By Arthur S. Long, Pia Naib, and Deric Behar

On February 5, 2024, several banking trade groups[1] (the Plaintiffs) sued the Office of the Comptroller of the Currency (OCC), the Board of Governors of the Federal Reserve System (Federal Reserve), and the Federal Deposit Insurance Corporation (FDIC) (collectively, the Agencies) in the US District Court for the Northern District

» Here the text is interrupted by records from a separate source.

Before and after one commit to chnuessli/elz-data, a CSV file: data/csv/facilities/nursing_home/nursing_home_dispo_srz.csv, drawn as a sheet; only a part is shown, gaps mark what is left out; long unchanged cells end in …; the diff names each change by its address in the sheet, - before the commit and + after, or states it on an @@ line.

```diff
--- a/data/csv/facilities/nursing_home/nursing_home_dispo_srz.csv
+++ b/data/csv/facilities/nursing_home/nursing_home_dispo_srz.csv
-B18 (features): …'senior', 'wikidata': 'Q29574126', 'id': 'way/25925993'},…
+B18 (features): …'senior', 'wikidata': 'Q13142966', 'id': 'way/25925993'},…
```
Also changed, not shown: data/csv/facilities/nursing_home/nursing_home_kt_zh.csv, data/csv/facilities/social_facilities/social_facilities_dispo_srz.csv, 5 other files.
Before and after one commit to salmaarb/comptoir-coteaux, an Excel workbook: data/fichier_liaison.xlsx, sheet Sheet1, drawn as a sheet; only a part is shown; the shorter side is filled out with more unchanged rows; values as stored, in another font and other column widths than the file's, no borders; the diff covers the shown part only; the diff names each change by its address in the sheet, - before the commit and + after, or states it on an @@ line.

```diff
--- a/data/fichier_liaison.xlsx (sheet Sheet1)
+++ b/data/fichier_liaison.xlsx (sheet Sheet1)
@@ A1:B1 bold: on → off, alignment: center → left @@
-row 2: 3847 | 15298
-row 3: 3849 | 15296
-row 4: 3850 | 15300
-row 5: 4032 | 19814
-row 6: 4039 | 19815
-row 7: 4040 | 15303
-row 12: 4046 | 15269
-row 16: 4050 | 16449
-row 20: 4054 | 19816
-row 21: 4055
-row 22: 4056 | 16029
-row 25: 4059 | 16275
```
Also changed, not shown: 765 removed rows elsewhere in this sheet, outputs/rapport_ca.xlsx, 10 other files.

A recent bipartisan bill, if enacted, would particularly benefit small lenders and bank-fintech partnerships by promoting transparency, appellate rights, and examiner accountability.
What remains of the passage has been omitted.